These files are usually supposed to be deleted automatically when the program is closed or during a system reboot, but unfortunately they often aren’t. To find these files, do a search on all local drives (including subfolders, hidden, and system files) for *.tmp,*.chk,~*.* This will bring up all files beginning with a tilde or with the extensions .tmp and .chk, which are the most common temp files. Once the search is complete, highlight all and Shift + Delete to remove them. (If you don’t hold down Shift, they’ll usually be sent to the Recycle Bin, which you would then have to empty.)

Clear the pagefile

The pagefile is the location on the hard disk that serves as virtual memory in Windows. Its purpose is to swap out data from RAM so that programs can operate as if they have more RAM available than you actually have installed in the computer. Anything that can be stored in memory could also be stored in the pagefile. To have this automatically cleared on shutdown, you need to use Local Security Policy.

To access Local Security Policy, open Control Panel, double-click on Administrative Tools, and double-click on Local Security Policy. Then, click Security Options in the right-hand pane and scroll down to Shutdown: Clear Virtual Memory Pagefile. Double-click that item and make sure it’s enabled.

Note: On many public machines you won’t have the rights to get to Local Security Policy, and while this task can also be accomplished from the registry, on these machines you likely won’t be able to use regedit either. In this case, you can delete the page file manually. First you’ll have to change the settings in Windows Explorer. Click View | Folder Options and the View tab, then scroll down and click Show Hidden Files And Folders. Deselect the Hide Protected Operating System Files check box. Now, find the file named pagefile.sys. It is usually (but not always) on the C: drive. Delete it; a new one will be created when the system reboots.

Reboot

When you’re finished using the public computer, the final thing you should do is a hard reboot.
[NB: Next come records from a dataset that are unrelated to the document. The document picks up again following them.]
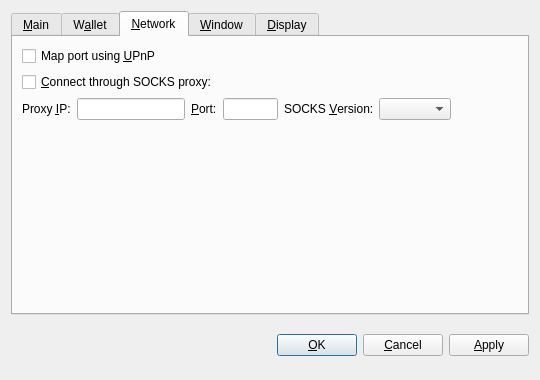
GhostLion/GameCoin, file src/qt/forms/optionsdialog.ui: the form before one commit.
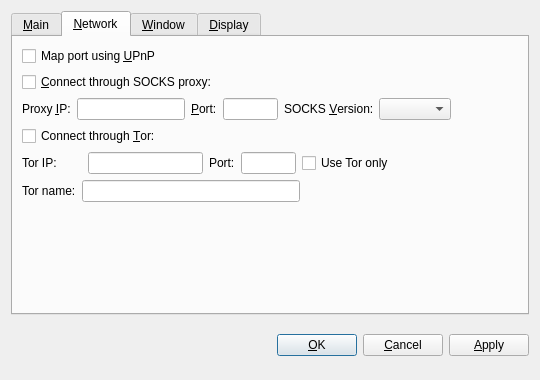
The form after the commit. The open tabs and pages were chosen to show the change. Custom widgets are drawn as their Qt base class.

What changed in the file:
```diff
--- a/src/qt/forms/optionsdialog.ui
+++ b/src/qt/forms/optionsdialog.ui
@@ -31,66 +31,6 @@
       </attribute>
       <layout class="QVBoxLayout" name="verticalLayout_Main">
        <item>
-        <widget class="QCheckBox" name="bitcoinAtStartup">
-         <property name="toolTip">
-          <string>Automatically start Gamecoin after logging in to the system.</string>
-         </property>
-         <property name="text">
-          <string>&amp;Start Gamecoin on system login</string>
-         </property>
-        </widget>
-       </item>
-       <item>
-        <spacer name="verticalSpacer_Main">
-         <property name="orientation">
-          <enum>Qt::Vertical</enum>
-         </property>
-         <property name="sizeHint" stdset="0">
-          <size>
-           <width>20</width>
-           <height>40</height>
-          </size>
-         </property>
-        </spacer>
-       </item>
-       <item>
-        <layout class="QHBoxLayout" name="horizontalLayout_2_Main">
-         <item>
-          <spacer name="horizontalSpacer_2_Main">
-           <property name="orientation">
-            <enum>Qt::Horizontal</enum>
-           </property>
-           <property name="sizeHint" stdset="0">
-            <size>
-             <width>40</width>
-             <height>20</height>
-            </size>
-           </property>
-          </spacer>
-         </item>
-         <item>
-          <widget class="QPushButton" name="resetButton">
-           <property name="toolTip">
-            <string>Reset all client options to default.</string>
-           </property>
-           <property name="text">
-            <string>&amp;Reset Options</string>
-           </property>
-           <property name="autoDefault">
-            <bool>false</bool>
-           </property>
-          </widget>
-         </item>
-        </layout>
-       </item>
-      </layout>
-     </widget>
-     <widget class="QWidget" name="tabWallet">
-      <attribute name="title">
-       <string>W&amp;allet</string>
-      </attribute>
-      <layout class="QVBoxLayout" name="verticalLayout_Network">
-       <item>
         <widget class="QLabel" name="transactionFeeInfoLabel">
          <property name="text">
           <string>Optional transaction fee per kB that helps make sure your transactions are processed quickly. Most transactions are 1 kB.</string>
@@ -154,14 +94,14 @@
         </widget>
        </item>
        <item>
-        <spacer name="verticalSpacer">
+        <spacer name="verticalSpacer_Main">
          <property name="orientation">
           <enum>Qt::Vertical</enum>
          </property>
          <property name="sizeHint" stdset="0">
           <size>
-           <width>20</width>
-           <height>40</height>
+           <width>17</width>
+           <height>153</height>
           </size>
          </property>
         </spacer>
@@ -282,6 +222,110 @@
          </item>
         </layout>
        </item>
+       <item>
+        <widget class="QCheckBox" name="connectTor">
+         <property name="text">
+          <string>Connect through &amp;Tor:</string>
+         </property>
+        </widget>
+       </item>
+       <item>
+        <layout class="QHBoxLayout" name="horizontalLayout_Tor">
+         <item>
+          <widget class="QLabel" name="torIpLabel">
+           <property name="minimumSize">
+            <size>
+             <width>60</width>
+             <height>0</height>
+            </size>
+           </property>
+           <property name="text">
+            <string>Tor IP:</string>
+           </property>
+          </widget>
+         </item>
+         <item>
+          <widget class="QValidatedLineEdit" name="torIp">
+           <property name="maximumSize">
+            <size>
+             <width>115</width>
+             <height>16777215</height>
+            </size>
+           </property>
+          </widget>
+         </item>
+         <item>
+          <widget class="QLabel" name="torPortLabel">
+           <property name="text">
+            <string>Port:</string>
+           </property>
+          </widget>
+         </item>
+         <item>
+          <widget class="QLineEdit" name="torPort">
+           <property name="maximumSize">
+            <size>
+             <width>55</width>
+             <height>16777215</height>
+            </size>
+           </property>
+          </widget>
+         </item>
+         <item>
+          <widget class="QCheckBox" name="TorOnly">
+           <property name="text">
+            <string>Use Tor only</string>
+           </property>
+          </widget>
+         </item>
+         <item>
+          <spacer name="horizontalSpacer">
+           <property name="orientation">
+            <enum>Qt::Horizontal</enum>
+           </property>
+           <property name="sizeHint" stdset="0">
+            <size>
+             <width>40</width>
+             <height>20</height>
+            </size>
+           </property>
+          </spacer>
+         </item>
+        </layout>
+       </item>
+       <item>
+        <layout class="QHBoxLayout" name="horizontalLayout">
+         <item>
+          <widget class="QLabel" name="torNameLabel">
+           <property name="text">
+            <string>Tor name:</string>
+           </property>
+           <property name="textFormat">
+            <enum>Qt::PlainText</enum>
+           </property>
+           <property name="buddy">
+            <cstring>torName</cstring>
+           </property>
+          </widget>
+         </item>
+         <item>
+          <widget class="QLineEdit" name="torName"/>
+         </item>
+         <item>
+          <spacer name="horizontalSpacer_3">
+           <property name="orientation">
+            <enum>Qt::Horizontal</enum>
+           </property>
+           <property name="sizeHint" stdset="0">
+            <size>
+             <width>40</width>
+             <height>20</height>
+            </size>
+           </property>
+          </spacer>
+         </item>
+        </layout>
+       </item>
        <item>
         <spacer name="verticalSpacer_Network">
          <property name="orientation">
```
Left out of the diff: 66 changed lines with no effect on the pictures.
This will not only clear the pagefile, if you’ve enabled that option, but it will also clear out everything you did from the physical memory (RAM).

Boot from another device

This is a fairly advanced option, and one that is often overlooked. If you boot from either your own USB drive or from a CD, many of the problems mentioned above can be avoided. Today, many Linux distributions have the option of running completely in memory after booting from a CD. If a public computer has had its BIOS options left at default (which happens more often than you would think), this could be an option. If you are able to do this and remember not to save any other files to the local hard drive, everything will be gone when you reboot.

Pay attention to your surroundings and use common sense

Finally, you need to remember to pay attention to things outside of the actual computer that could be a risk. Be aware of strangers around you (potential shoulder surfers) and remember that a public computer is just that — public. Don’t view any truly sensitive documents you couldn’t bear for others to see. Remember the security camera over your shoulder. Cover your hands from view when entering any login information to prevent any casual spying.

Most important, remember that there is nothing you can do to make a public computer completely secure. A truly malicious owner or user could install a hardware keystroke logger that would be impossible to detect without actually opening the case and inspecting it. With that less-than-comforting thought, use common sense and use public computers only for nonsensitive tasks.

References:

TechRepublic